A Baton Rouge man accused of killing a woman in 2015 and abducting her 2-year-old daughter says he doesn't think he can get a fair trial if one jury considers the murder, kidnapping and drug charges filed against him.

Curtis King's court-appointed attorneys have asked state District Judge Trudy White to sever the charges and have each tried separately.

East Baton Rouge Parish District Attorney Hillar Moore III said Friday his office will oppose the request.

Taylor Latham's body was found in a car outside her Louisiana Avenue home the evening of May 4, 2015. But prosecutors allege King, 27, killed the 24-year-old woman between the evening of May 1, 2015, and the morning of May 2, 2015. She was shot once in the head.

Prosecutors say King kidnapped Latham's daughter May 3, 2015, and he was found found in possession of drugs when he was arrested three days later. King told authorities he found Latham's daughter inside her house and took her with him to "rescue" her.

King's live-in girlfriend at the time dropped the girl off at a Scenic Highway women's shelter May 5, 2015, authorities said. She was not prosecuted.

King's lawyers contend in a recent court filing that the three counts he faces charge "three separate and unrelated offenses occurring on ... different days over a 5 day period, each involving different individuals."

"The jury will have insurmountable difficulty in distinguishing the alleged acts and would be more inclined to convict (King) on a lesser standard of evidence on each count because of the cumulative effect of the evidence involving numerous counts, than it would were the trial solely concerned with one charge of transaction," the defense attorneys argue in court filings.

King's lawyers say separate trials for each of the offenses is a must if he is to receive a fair trial.

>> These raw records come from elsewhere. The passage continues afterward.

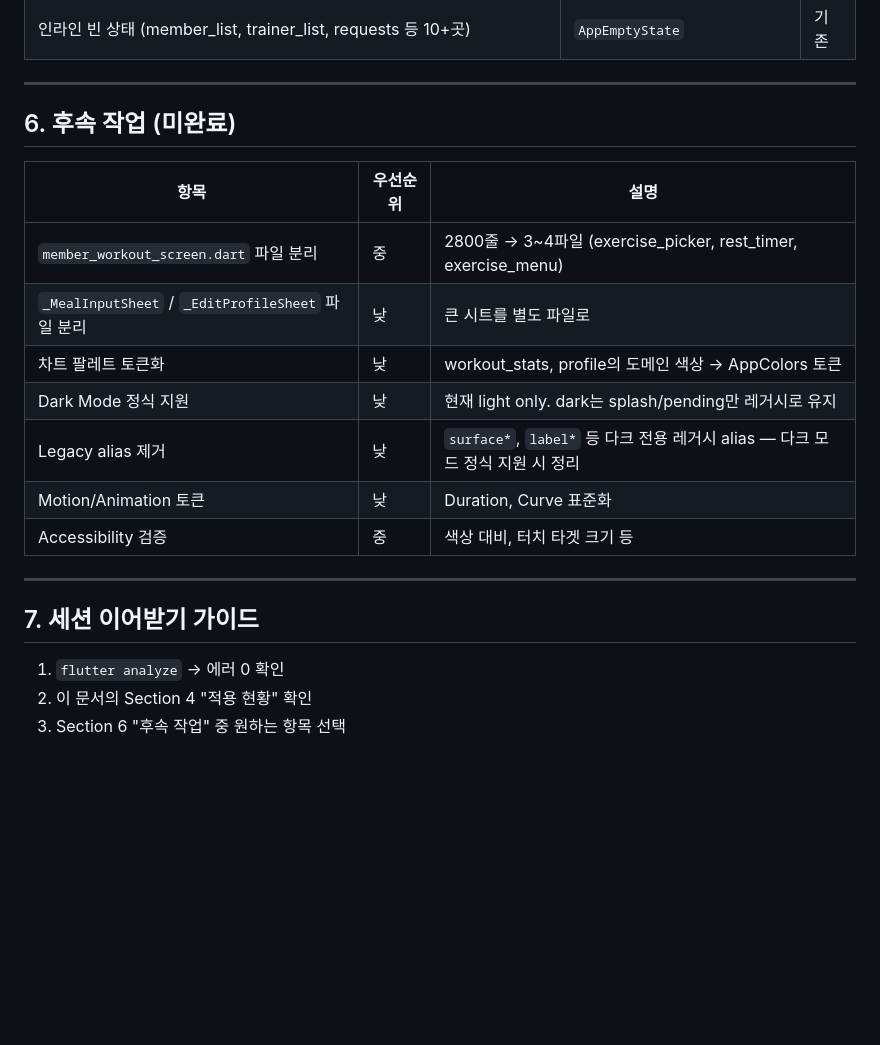
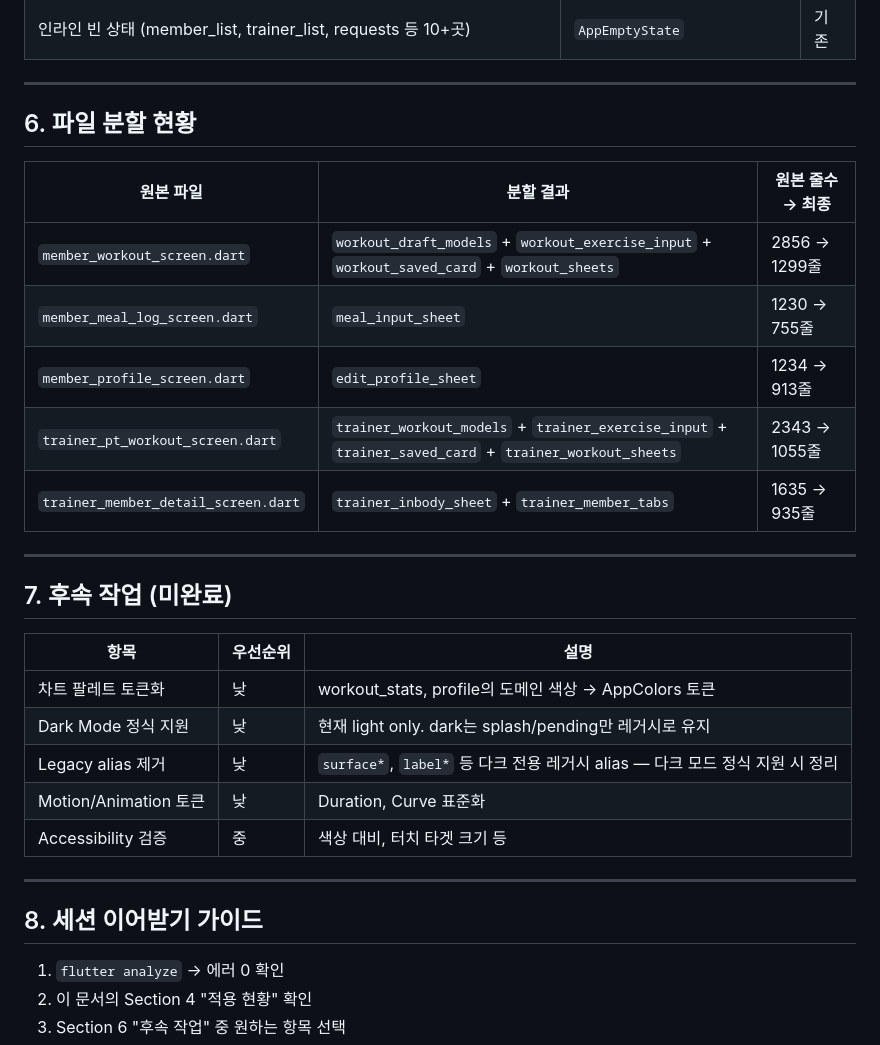
Before and after one commit to piljupark/burnfit, a Markdown page: DESIGN-SYSTEM-PROGRESS.md, the part around the change. GitHub-like rendering; blank space fills up the shorter version.

Commit message:
DESIGN-SYSTEM-PROGRESS.md 파일 분할 현황 추가
5개 대형 파일 분할 완료 현황 기록.
후속 작업에서 완료 항목 제거.

Co-Authored-By: Claude Opus 4.6 <noreply@anthropic.com>

```diff
--- a/DESIGN-SYSTEM-PROGRESS.md
+++ b/DESIGN-SYSTEM-PROGRESS.md
@@ -198,12 +198,22 @@ Brand Identity
 
 ---
 
-## 6. 후속 작업 (미완료)
+## 6. 파일 분할 현황
+
+| 원본 파일 | 분할 결과 | 원본 줄수 → 최종 |
+|-----------|----------|-----------------|
+| `member_workout_screen.dart` | `workout_draft_models` + `workout_exercise_input` + `workout_saved_card` + `workout_sheets` | 2856 → 1299줄 |
+| `member_meal_log_screen.dart` | `meal_input_sheet` | 1230 → 755줄 |
+| `member_profile_screen.dart` | `edit_profile_sheet` | 1234 → 913줄 |
+| `trainer_pt_workout_screen.dart` | `trainer_workout_models` + `trainer_exercise_input` + `trainer_saved_card` + `trainer_workout_sheets` | 2343 → 1055줄 |
+| `trainer_member_detail_screen.dart` | `trainer_inbody_sheet` + `trainer_member_tabs` | 1635 → 935줄 |
+
+---
+
+## 7. 후속 작업 (미완료)
 
 | 항목 | 우선순위 | 설명 |
 |------|---------|------|
-| `member_workout_screen.dart` 파일 분리 | 중 | 2800줄 → 3~4파일 (exercise_picker, rest_timer, exercise_menu) |
-| `_MealInputSheet` / `_EditProfileSheet` 파일 분리 | 낮 | 큰 시트를 별도 파일로 |
 | 차트 팔레트 토큰화 | 낮 | workout_stats, profile의 도메인 색상 → AppColors 토큰 |
 | Dark Mode 정식 지원 | 낮 | 현재 light only. dark는 splash/pending만 레거시로 유지 |
 | Legacy alias 제거 | 낮 | `surface*`, `label*` 등 다크 전용 레거시 alias — 다크 모드 정식 지원 시 정리 |
@@ -212,7 +222,7 @@ Brand Identity
 
 ---
 
-## 7. 세션 이어받기 가이드
+## 8. 세션 이어받기 가이드
 
 1. `flutter analyze` → 에러 0 확인
 2. 이 문서의 Section 4 "적용 현황" 확인
```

"The slight additional burden imposed on the State's judicial machinery will be more than offset by the heightened likelihood of (King) being afforded a fair and impartial trial on each count," the defense lawyers said in court filings.

If King is not tried separately on the charges, it will "result in an unfair, biased and prejudicial trial unworthy of the quality of justice to which Louisiana courts constantly strive," they added.

Moore said trying King's murder, kidnapping and drug counts from the 2015 incidents before the same jury is proper and disputed that it would be unfair to do so.

"All three of the defendant's alleged crimes are connected together and constitute parts of a common scheme or plan," he said.

Latham, according to King and several other witness statements, was a prostitute, prosecutors have said in a court filing. Witnesses said King was her pimp, according to the filing.

King was scheduled to stand trial Nov. 6, but the trial recently was pushed back to April 2.

King also faces drug and second-degree cruelty to a juvenile charges in the 2013 death of his 6-month-old son. The trial on those charges also is set for April 2, but prosecutors have said they will try him first on the murder, kidnapping and drug charges related to the 2015 crimes.

Coroner's officials concluded King's son, Aiden King, died in October 2013 primarily because of an inability to breathe in an oversized bed, but those officials said there wasn't enough evidence to determine whether the death was a homicide or an accident.

Prosecutors have alleged King was "breaking down a large amount of marijuana" and had left his son unattended behind closed doors in an adult bed. 

King is represented by Lyn Legier, Fred Kroenke, Keith Thornton and Kina Kimble with the East Baton Rouge Parish Public Defenders Office.

Follow Joe Gyan Jr. on Twitter, @JoeGyanJr.